The grand downtown Brooklyn Post Office and Federal Bankruptcy Court has been swathed in scaffolding and netting for what seems like forever. But lately the encasements have been coming down and the work beneath is lovely to behold, both in its sparkling hue and delightful details.
It's taken a while. A renovation of the landmarked General Post Office building on Cadman Plaza was announced in 1999. The Postal Service had decamped a decade before, leaving the structure empty except for a post office branch in the ground floor. The government declared it would be expanded for Federal courtroom uses at a cost of $129 million.
The costs since then have tripled. And a schedule completion date of 2002 passed long ago.
The Romanesque Revival structure was built in 1892 as a Federal courthouse, from a design by Mifflin E. Bell, when Brooklyn was its own city, with an extension constructed in 1933 built by James A. Wetmore.

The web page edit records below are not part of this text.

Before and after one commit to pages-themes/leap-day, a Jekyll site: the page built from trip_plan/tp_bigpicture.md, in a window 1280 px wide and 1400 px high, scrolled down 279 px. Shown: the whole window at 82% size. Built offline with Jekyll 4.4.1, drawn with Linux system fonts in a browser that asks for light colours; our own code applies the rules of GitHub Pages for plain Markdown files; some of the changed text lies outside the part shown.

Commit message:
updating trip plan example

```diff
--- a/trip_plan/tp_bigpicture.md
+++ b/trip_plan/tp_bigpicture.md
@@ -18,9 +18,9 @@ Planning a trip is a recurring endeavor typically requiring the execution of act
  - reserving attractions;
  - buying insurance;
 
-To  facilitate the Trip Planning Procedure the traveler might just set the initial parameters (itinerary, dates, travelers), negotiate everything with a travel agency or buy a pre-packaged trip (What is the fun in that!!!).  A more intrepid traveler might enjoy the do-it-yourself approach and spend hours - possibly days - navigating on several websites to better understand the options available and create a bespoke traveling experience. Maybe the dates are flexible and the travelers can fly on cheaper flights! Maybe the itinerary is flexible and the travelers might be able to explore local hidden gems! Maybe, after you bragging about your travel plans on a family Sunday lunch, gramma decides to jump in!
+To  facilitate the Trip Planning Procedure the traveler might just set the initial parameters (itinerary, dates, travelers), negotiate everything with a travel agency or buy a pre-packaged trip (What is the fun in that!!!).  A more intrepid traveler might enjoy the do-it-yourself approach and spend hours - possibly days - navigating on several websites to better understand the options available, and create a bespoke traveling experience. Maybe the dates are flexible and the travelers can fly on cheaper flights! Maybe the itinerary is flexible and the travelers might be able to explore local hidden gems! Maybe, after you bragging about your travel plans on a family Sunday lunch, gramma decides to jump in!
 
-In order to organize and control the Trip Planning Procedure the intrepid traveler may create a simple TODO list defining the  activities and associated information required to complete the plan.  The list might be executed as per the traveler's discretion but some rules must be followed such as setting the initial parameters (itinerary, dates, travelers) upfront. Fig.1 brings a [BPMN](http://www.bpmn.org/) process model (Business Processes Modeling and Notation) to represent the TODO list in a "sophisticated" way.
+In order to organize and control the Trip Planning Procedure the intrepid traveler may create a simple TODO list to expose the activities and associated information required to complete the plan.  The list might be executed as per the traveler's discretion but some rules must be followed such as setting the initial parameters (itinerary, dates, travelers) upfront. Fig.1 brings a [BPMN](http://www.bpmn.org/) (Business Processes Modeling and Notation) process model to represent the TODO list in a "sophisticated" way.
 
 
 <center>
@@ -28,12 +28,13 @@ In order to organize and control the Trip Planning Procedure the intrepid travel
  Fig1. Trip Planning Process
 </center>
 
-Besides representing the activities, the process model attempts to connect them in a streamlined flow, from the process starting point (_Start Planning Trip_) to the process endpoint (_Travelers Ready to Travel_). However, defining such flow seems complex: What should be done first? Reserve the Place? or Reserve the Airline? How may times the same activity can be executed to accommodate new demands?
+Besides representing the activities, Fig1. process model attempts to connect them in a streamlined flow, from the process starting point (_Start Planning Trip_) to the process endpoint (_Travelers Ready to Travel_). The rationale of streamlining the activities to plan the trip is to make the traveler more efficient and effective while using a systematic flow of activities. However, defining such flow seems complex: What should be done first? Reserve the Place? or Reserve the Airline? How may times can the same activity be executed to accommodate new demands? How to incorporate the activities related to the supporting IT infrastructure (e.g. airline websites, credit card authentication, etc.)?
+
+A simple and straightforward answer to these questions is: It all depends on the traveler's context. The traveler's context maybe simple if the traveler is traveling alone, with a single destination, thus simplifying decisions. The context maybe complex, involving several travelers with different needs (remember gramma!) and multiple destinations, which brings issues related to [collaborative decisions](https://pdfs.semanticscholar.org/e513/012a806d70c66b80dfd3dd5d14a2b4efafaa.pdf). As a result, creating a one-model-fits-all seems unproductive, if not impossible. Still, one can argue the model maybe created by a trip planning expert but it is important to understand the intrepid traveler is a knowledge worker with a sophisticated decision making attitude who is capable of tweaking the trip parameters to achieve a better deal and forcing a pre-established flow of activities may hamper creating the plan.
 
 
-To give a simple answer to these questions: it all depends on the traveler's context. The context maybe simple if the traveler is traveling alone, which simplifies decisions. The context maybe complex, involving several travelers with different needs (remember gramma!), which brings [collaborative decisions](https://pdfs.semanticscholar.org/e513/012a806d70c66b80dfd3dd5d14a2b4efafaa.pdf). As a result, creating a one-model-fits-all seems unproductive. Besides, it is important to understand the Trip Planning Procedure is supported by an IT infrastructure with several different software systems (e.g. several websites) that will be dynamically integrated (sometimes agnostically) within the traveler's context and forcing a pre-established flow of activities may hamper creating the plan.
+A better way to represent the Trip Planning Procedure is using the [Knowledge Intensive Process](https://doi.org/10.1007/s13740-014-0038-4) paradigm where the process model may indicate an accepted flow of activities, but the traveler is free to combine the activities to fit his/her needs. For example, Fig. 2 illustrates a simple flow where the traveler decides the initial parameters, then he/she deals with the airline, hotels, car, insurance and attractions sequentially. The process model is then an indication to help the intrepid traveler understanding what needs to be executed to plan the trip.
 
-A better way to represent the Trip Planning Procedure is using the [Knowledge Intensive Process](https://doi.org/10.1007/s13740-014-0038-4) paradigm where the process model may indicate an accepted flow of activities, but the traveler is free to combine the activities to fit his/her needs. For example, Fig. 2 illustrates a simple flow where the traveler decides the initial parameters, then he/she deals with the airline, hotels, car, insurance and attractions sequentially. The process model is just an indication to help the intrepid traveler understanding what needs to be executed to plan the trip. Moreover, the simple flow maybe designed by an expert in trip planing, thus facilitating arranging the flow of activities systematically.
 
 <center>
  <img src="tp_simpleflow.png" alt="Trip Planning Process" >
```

Its historic features, including a skylight in the older section and the interior atrium that it overlooks, plaster columns, ceiling paintings, mahogany doors, signage, wainscotting and marble floors, have been restored to their original condition.